**Records for this exercise**.
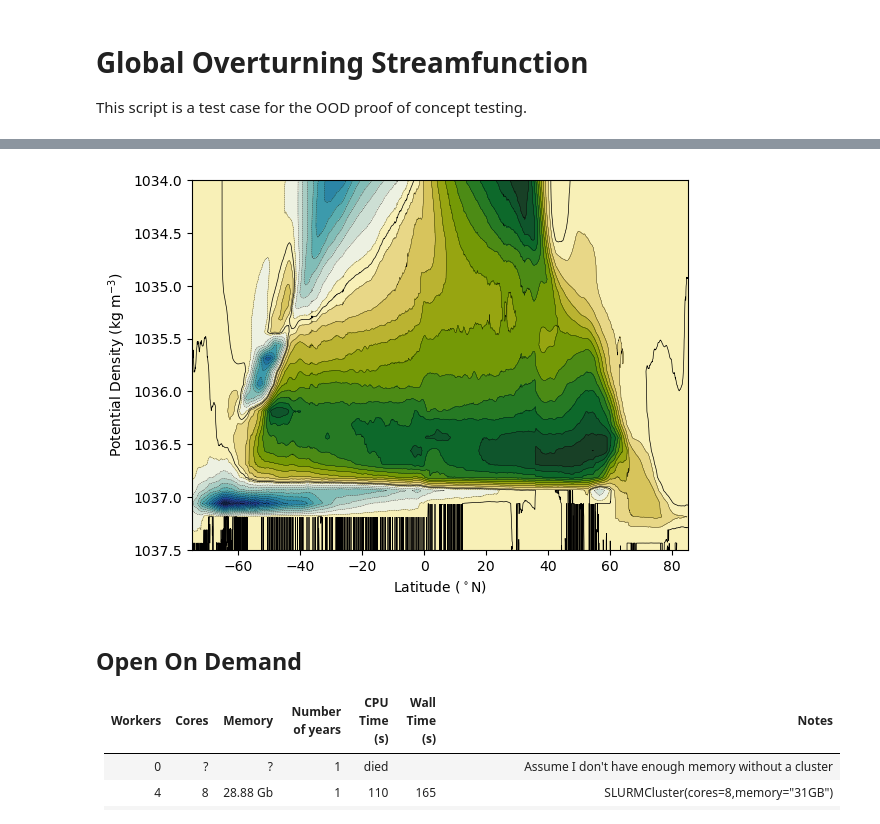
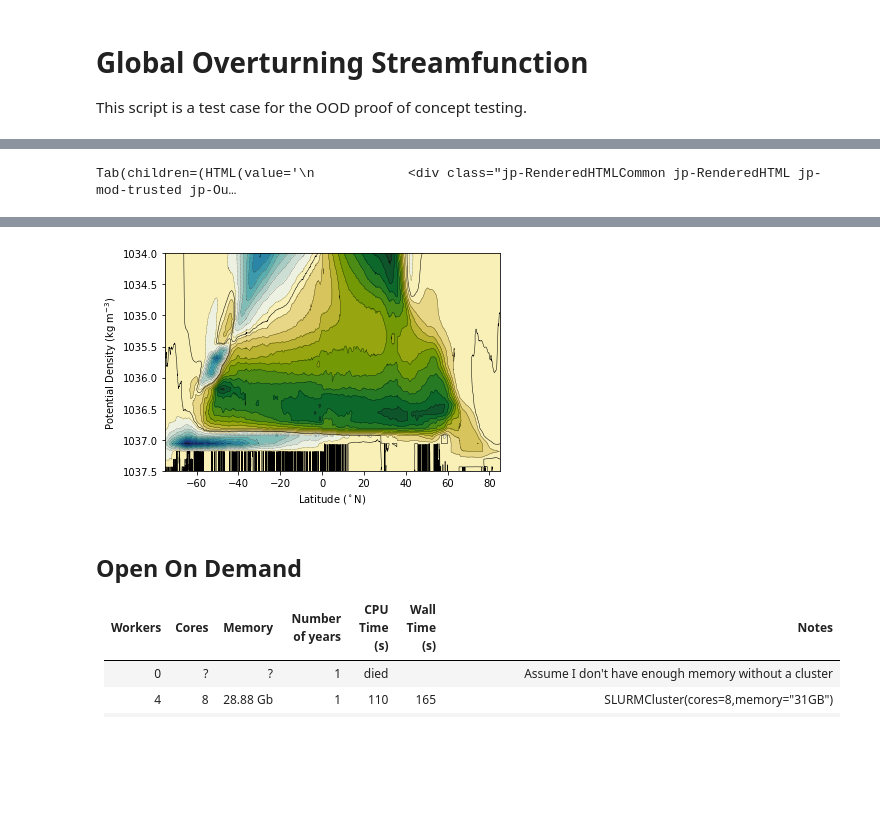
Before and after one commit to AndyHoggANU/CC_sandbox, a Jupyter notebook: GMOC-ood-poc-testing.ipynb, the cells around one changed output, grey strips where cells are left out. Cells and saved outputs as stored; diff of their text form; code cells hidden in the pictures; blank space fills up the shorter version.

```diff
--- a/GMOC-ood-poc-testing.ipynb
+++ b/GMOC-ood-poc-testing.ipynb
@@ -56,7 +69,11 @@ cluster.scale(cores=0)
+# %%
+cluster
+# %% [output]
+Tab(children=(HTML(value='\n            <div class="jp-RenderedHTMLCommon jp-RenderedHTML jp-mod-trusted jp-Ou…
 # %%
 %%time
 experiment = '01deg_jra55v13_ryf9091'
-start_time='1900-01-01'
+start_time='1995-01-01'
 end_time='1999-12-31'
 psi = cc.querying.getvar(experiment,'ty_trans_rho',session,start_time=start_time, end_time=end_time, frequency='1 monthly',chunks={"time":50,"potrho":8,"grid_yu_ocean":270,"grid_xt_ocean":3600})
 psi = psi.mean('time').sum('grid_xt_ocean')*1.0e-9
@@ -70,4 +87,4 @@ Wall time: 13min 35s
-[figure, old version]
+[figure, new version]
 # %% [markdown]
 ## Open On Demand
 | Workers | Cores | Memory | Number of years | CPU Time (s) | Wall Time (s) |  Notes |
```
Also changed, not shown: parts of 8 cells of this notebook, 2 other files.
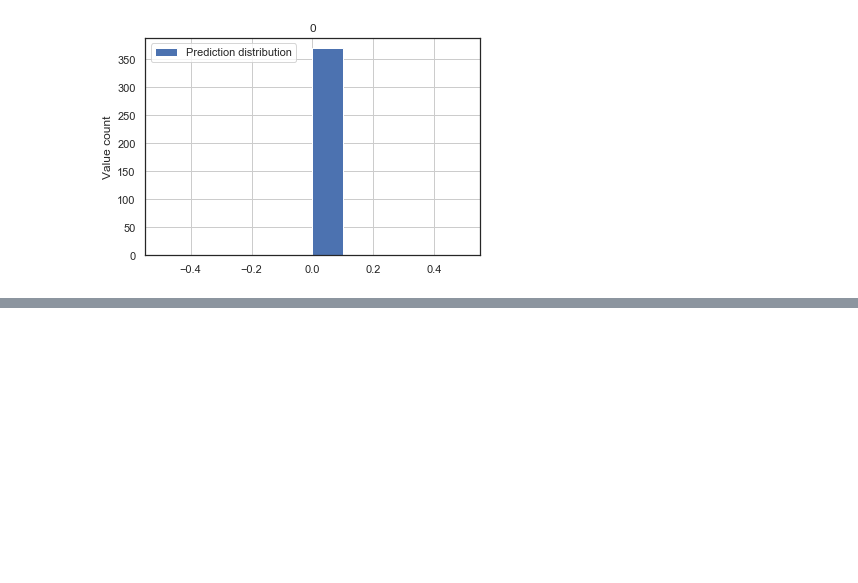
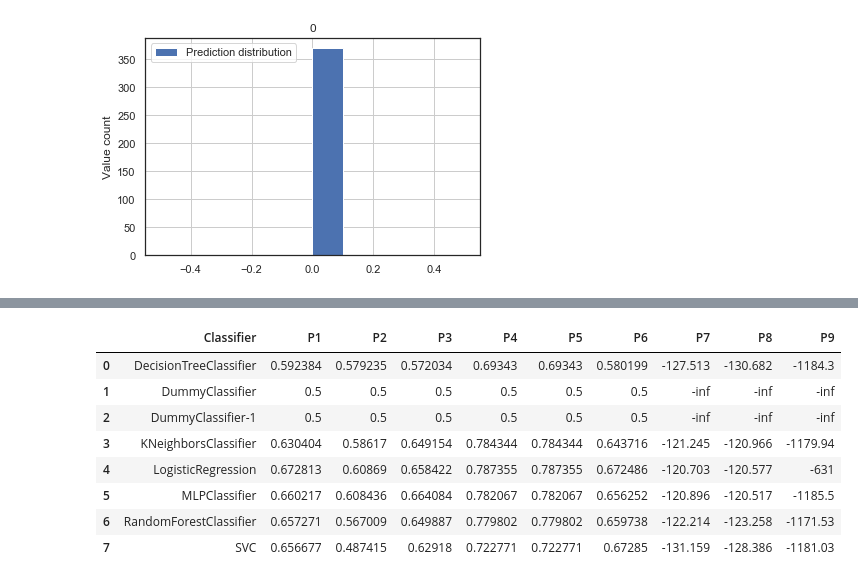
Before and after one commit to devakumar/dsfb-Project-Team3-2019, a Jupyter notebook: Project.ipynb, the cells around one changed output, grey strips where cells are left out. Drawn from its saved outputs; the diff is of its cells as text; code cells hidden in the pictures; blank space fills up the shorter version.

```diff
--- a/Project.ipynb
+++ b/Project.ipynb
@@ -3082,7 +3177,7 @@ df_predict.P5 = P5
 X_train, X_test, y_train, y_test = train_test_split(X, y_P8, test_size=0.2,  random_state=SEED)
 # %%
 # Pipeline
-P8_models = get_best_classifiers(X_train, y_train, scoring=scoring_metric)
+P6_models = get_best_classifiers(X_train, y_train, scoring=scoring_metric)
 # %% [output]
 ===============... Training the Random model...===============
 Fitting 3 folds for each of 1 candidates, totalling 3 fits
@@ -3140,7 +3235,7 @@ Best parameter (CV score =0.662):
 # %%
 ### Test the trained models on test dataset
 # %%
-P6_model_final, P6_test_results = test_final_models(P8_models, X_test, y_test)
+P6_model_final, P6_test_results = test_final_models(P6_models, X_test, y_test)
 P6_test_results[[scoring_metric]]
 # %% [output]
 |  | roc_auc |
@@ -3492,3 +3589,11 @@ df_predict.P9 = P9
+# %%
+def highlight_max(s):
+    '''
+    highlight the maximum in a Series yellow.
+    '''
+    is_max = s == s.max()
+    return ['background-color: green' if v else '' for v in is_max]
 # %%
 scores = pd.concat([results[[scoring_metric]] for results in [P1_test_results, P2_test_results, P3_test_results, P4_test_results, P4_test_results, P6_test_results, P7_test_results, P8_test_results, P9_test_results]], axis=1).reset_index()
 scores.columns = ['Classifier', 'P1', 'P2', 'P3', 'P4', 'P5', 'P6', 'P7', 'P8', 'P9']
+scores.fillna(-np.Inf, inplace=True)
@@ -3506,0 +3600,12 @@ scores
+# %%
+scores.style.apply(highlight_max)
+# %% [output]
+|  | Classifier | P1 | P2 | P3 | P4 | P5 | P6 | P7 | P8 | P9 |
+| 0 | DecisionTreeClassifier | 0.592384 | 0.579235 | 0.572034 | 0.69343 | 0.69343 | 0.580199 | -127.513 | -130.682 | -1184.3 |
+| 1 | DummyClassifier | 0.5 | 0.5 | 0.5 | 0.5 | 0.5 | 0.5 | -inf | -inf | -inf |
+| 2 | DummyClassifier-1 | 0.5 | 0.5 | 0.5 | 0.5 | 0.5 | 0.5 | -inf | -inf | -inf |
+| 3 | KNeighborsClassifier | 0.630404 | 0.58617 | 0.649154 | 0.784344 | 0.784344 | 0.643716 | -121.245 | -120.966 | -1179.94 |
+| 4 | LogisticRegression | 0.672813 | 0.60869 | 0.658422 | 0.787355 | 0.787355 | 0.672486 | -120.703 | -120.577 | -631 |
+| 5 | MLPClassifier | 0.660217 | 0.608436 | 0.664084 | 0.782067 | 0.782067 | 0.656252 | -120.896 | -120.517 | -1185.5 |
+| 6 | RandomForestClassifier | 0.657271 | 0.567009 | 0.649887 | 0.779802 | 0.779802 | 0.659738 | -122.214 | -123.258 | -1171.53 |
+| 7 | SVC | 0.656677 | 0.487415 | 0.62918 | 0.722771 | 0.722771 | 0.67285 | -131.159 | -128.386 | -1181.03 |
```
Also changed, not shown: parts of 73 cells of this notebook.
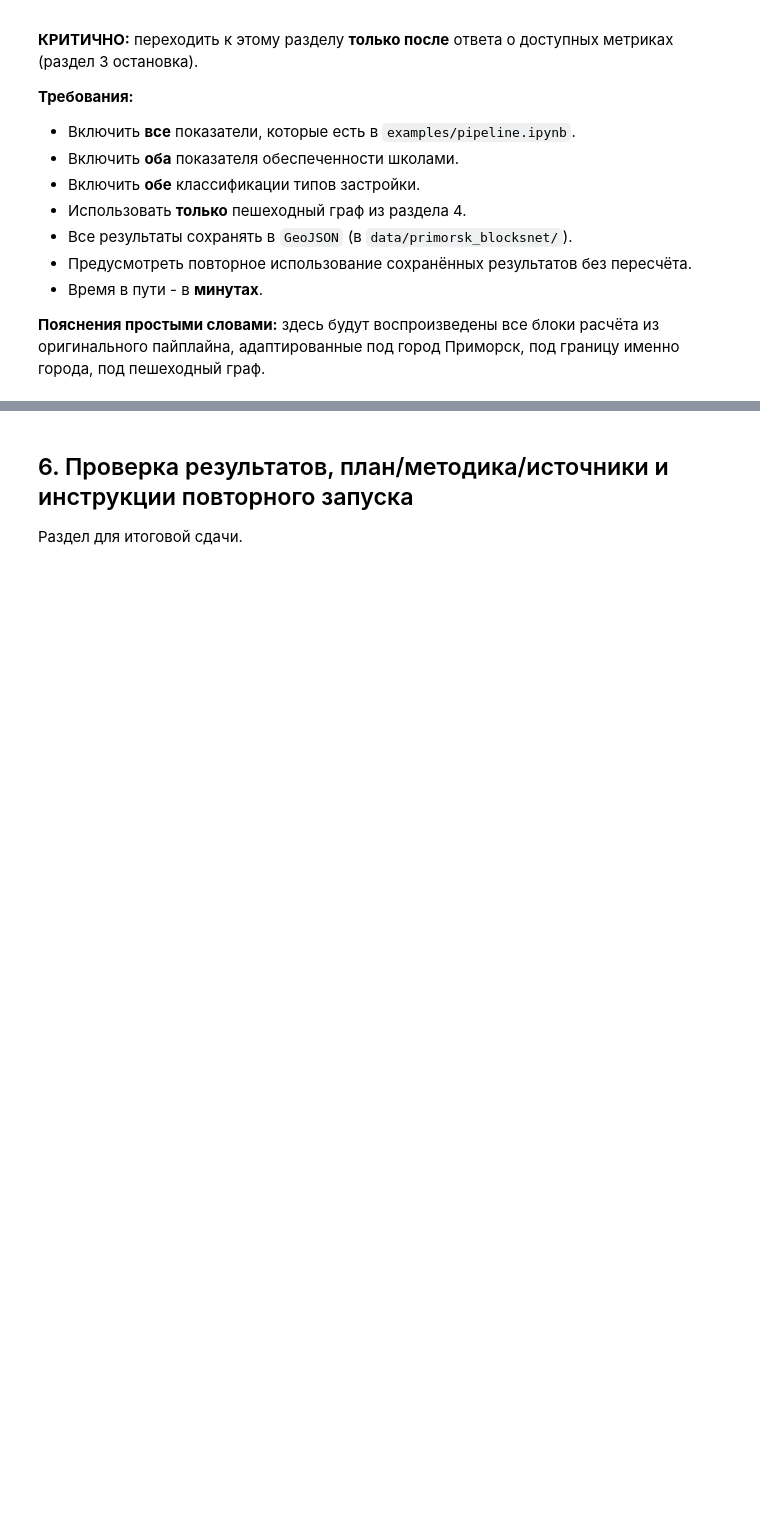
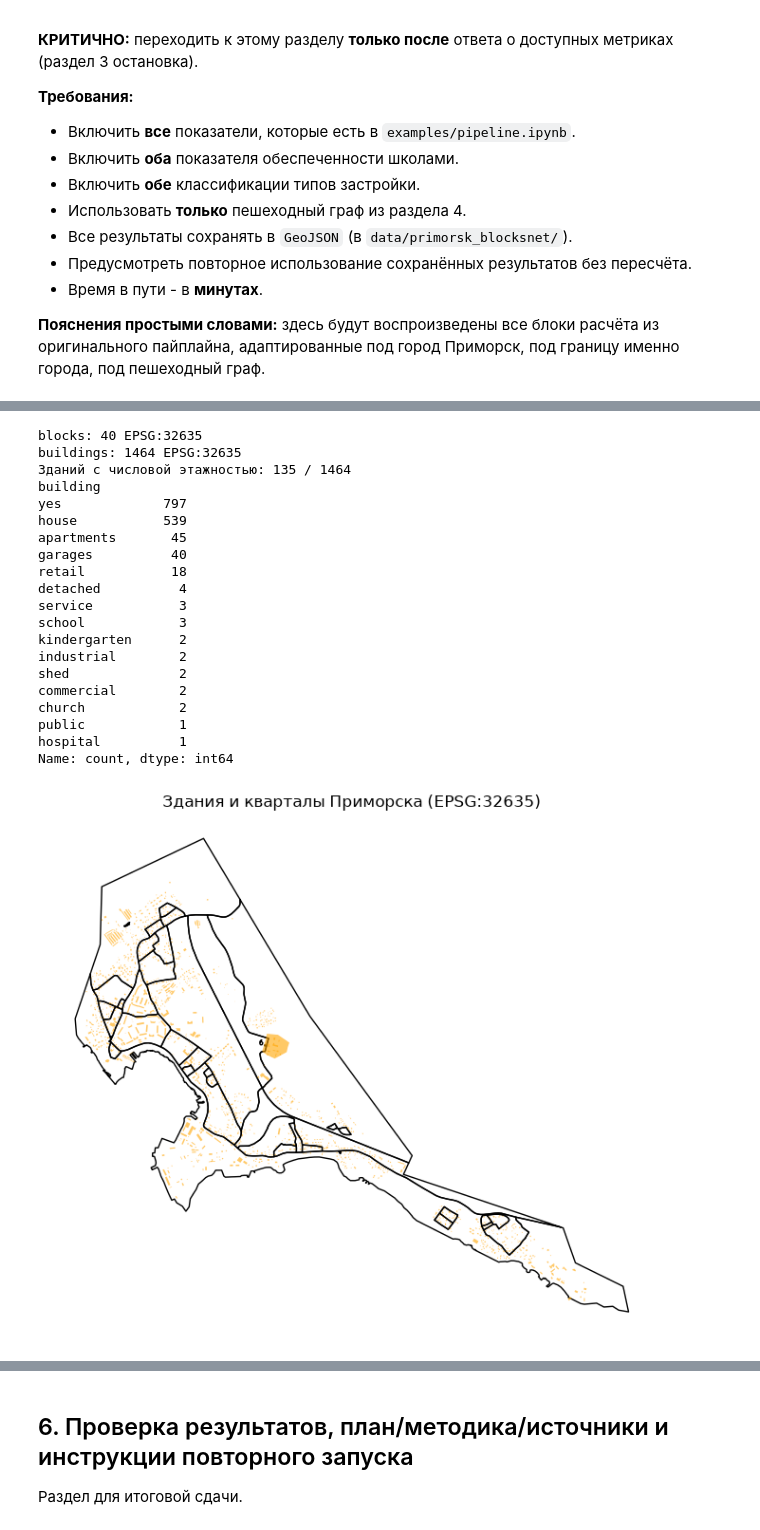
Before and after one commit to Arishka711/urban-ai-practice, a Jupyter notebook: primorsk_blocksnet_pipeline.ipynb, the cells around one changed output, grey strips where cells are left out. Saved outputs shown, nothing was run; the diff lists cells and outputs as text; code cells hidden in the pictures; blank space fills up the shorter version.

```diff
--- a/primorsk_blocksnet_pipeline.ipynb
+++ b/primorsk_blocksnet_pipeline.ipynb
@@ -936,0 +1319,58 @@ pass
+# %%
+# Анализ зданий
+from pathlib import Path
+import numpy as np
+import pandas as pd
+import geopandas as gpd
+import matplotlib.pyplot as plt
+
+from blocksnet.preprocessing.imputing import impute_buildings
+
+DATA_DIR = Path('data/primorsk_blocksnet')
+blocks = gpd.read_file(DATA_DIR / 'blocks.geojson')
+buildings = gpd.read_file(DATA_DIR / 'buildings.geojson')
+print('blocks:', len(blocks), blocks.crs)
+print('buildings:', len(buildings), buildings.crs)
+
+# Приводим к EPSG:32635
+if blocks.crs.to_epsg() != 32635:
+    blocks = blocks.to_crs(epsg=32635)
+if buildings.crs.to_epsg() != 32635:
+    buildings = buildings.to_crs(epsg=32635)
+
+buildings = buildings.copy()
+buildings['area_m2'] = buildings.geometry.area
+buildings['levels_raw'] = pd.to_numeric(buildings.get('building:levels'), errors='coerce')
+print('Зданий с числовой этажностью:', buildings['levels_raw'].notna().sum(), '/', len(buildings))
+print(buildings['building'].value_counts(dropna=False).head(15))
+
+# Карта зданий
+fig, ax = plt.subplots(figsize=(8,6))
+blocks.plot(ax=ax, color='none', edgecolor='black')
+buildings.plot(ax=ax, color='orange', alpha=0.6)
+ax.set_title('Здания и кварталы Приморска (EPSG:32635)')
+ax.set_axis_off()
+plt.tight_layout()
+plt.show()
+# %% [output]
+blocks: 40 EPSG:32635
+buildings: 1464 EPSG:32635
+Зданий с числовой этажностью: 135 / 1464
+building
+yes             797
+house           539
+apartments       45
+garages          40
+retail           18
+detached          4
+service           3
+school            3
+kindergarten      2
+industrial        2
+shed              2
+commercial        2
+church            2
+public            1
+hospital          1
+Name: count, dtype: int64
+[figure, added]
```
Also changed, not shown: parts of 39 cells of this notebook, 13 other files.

**Task goal**. Output the data above verbatim, pictures excluded.

**Result of the exercise**.
Before and after one commit to AndyHoggANU/CC_sandbox, a Jupyter notebook: GMOC-ood-poc-testing.ipynb, the cells around one changed output, grey strips where cells are left out. Cells and saved outputs as stored; diff of their text form; code cells hidden in the pictures; blank space fills up the shorter version.

```diff
--- a/GMOC-ood-poc-testing.ipynb
+++ b/GMOC-ood-poc-testing.ipynb
@@ -56,7 +69,11 @@ cluster.scale(cores=0)
+# %%
+cluster
+# %% [output]
+Tab(children=(HTML(value='\n            <div class="jp-RenderedHTMLCommon jp-RenderedHTML jp-mod-trusted jp-Ou…
 # %%
 %%time
 experiment = '01deg_jra55v13_ryf9091'
-start_time='1900-01-01'
+start_time='1995-01-01'
 end_time='1999-12-31'
 psi = cc.querying.getvar(experiment,'ty_trans_rho',session,start_time=start_time, end_time=end_time, frequency='1 monthly',chunks={"time":50,"potrho":8,"grid_yu_ocean":270,"grid_xt_ocean":3600})
 psi = psi.mean('time').sum('grid_xt_ocean')*1.0e-9
@@ -70,4 +87,4 @@ Wall time: 13min 35s
-[figure, old version]
+[figure, new version]
 # %% [markdown]
 ## Open On Demand
 | Workers | Cores | Memory | Number of years | CPU Time (s) | Wall Time (s) |  Notes |
```
Also changed, not shown: parts of 8 cells of this notebook, 2 other files.
Before and after one commit to devakumar/dsfb-Project-Team3-2019, a Jupyter notebook: Project.ipynb, the cells around one changed output, grey strips where cells are left out. Drawn from its saved outputs; the diff is of its cells as text; code cells hidden in the pictures; blank space fills up the shorter version.

```diff
--- a/Project.ipynb
+++ b/Project.ipynb
@@ -3082,7 +3177,7 @@ df_predict.P5 = P5
 X_train, X_test, y_train, y_test = train_test_split(X, y_P8, test_size=0.2,  random_state=SEED)
 # %%
 # Pipeline
-P8_models = get_best_classifiers(X_train, y_train, scoring=scoring_metric)
+P6_models = get_best_classifiers(X_train, y_train, scoring=scoring_metric)
 # %% [output]
 ===============... Training the Random model...===============
 Fitting 3 folds for each of 1 candidates, totalling 3 fits
@@ -3140,7 +3235,7 @@ Best parameter (CV score =0.662):
 # %%
 ### Test the trained models on test dataset
 # %%
-P6_model_final, P6_test_results = test_final_models(P8_models, X_test, y_test)
+P6_model_final, P6_test_results = test_final_models(P6_models, X_test, y_test)
 P6_test_results[[scoring_metric]]
 # %% [output]
 |  | roc_auc |
@@ -3492,3 +3589,11 @@ df_predict.P9 = P9
+# %%
+def highlight_max(s):
+    '''
+    highlight the maximum in a Series yellow.
+    '''
+    is_max = s == s.max()
+    return ['background-color: green' if v else '' for v in is_max]
 # %%
 scores = pd.concat([results[[scoring_metric]] for results in [P1_test_results, P2_test_results, P3_test_results, P4_test_results, P4_test_results, P6_test_results, P7_test_results, P8_test_results, P9_test_results]], axis=1).reset_index()
 scores.columns = ['Classifier', 'P1', 'P2', 'P3', 'P4', 'P5', 'P6', 'P7', 'P8', 'P9']
+scores.fillna(-np.Inf, inplace=True)
@@ -3506,0 +3600,12 @@ scores
+# %%
+scores.style.apply(highlight_max)
+# %% [output]
+|  | Classifier | P1 | P2 | P3 | P4 | P5 | P6 | P7 | P8 | P9 |
+| 0 | DecisionTreeClassifier | 0.592384 | 0.579235 | 0.572034 | 0.69343 | 0.69343 | 0.580199 | -127.513 | -130.682 | -1184.3 |
+| 1 | DummyClassifier | 0.5 | 0.5 | 0.5 | 0.5 | 0.5 | 0.5 | -inf | -inf | -inf |
+| 2 | DummyClassifier-1 | 0.5 | 0.5 | 0.5 | 0.5 | 0.5 | 0.5 | -inf | -inf | -inf |
+| 3 | KNeighborsClassifier | 0.630404 | 0.58617 | 0.649154 | 0.784344 | 0.784344 | 0.643716 | -121.245 | -120.966 | -1179.94 |
+| 4 | LogisticRegression | 0.672813 | 0.60869 | 0.658422 | 0.787355 | 0.787355 | 0.672486 | -120.703 | -120.577 | -631 |
+| 5 | MLPClassifier | 0.660217 | 0.608436 | 0.664084 | 0.782067 | 0.782067 | 0.656252 | -120.896 | -120.517 | -1185.5 |
+| 6 | RandomForestClassifier | 0.657271 | 0.567009 | 0.649887 | 0.779802 | 0.779802 | 0.659738 | -122.214 | -123.258 | -1171.53 |
+| 7 | SVC | 0.656677 | 0.487415 | 0.62918 | 0.722771 | 0.722771 | 0.67285 | -131.159 | -128.386 | -1181.03 |
```
Also changed, not shown: parts of 73 cells of this notebook.
Before and after one commit to Arishka711/urban-ai-practice, a Jupyter notebook: primorsk_blocksnet_pipeline.ipynb, the cells around one changed output, grey strips where cells are left out. Saved outputs shown, nothing was run; the diff lists cells and outputs as text; code cells hidden in the pictures; blank space fills up the shorter version.

```diff
--- a/primorsk_blocksnet_pipeline.ipynb
+++ b/primorsk_blocksnet_pipeline.ipynb
@@ -936,0 +1319,58 @@ pass
+# %%
+# Анализ зданий
+from pathlib import Path
+import numpy as np
+import pandas as pd
+import geopandas as gpd
+import matplotlib.pyplot as plt
+
+from blocksnet.preprocessing.imputing import impute_buildings
+
+DATA_DIR = Path('data/primorsk_blocksnet')
+blocks = gpd.read_file(DATA_DIR / 'blocks.geojson')
+buildings = gpd.read_file(DATA_DIR / 'buildings.geojson')
+print('blocks:', len(blocks), blocks.crs)
+print('buildings:', len(buildings), buildings.crs)
+
+# Приводим к EPSG:32635
+if blocks.crs.to_epsg() != 32635:
+    blocks = blocks.to_crs(epsg=32635)
+if buildings.crs.to_epsg() != 32635:
+    buildings = buildings.to_crs(epsg=32635)
+
+buildings = buildings.copy()
+buildings['area_m2'] = buildings.geometry.area
+buildings['levels_raw'] = pd.to_numeric(buildings.get('building:levels'), errors='coerce')
+print('Зданий с числовой этажностью:', buildings['levels_raw'].notna().sum(), '/', len(buildings))
+print(buildings['building'].value_counts(dropna=False).head(15))
+
+# Карта зданий
+fig, ax = plt.subplots(figsize=(8,6))
+blocks.plot(ax=ax, color='none', edgecolor='black')
+buildings.plot(ax=ax, color='orange', alpha=0.6)
+ax.set_title('Здания и кварталы Приморска (EPSG:32635)')
+ax.set_axis_off()
+plt.tight_layout()
+plt.show()
+# %% [output]
+blocks: 40 EPSG:32635
+buildings: 1464 EPSG:32635
+Зданий с числовой этажностью: 135 / 1464
+building
+yes             797
+house           539
+apartments       45
+garages          40
+retail           18
+detached          4
+service           3
+school            3
+kindergarten      2
+industrial        2
+shed              2
+commercial        2
+church            2
+public            1
+hospital          1
+Name: count, dtype: int64
+[figure, added]
```
Also changed, not shown: parts of 39 cells of this notebook, 13 other files.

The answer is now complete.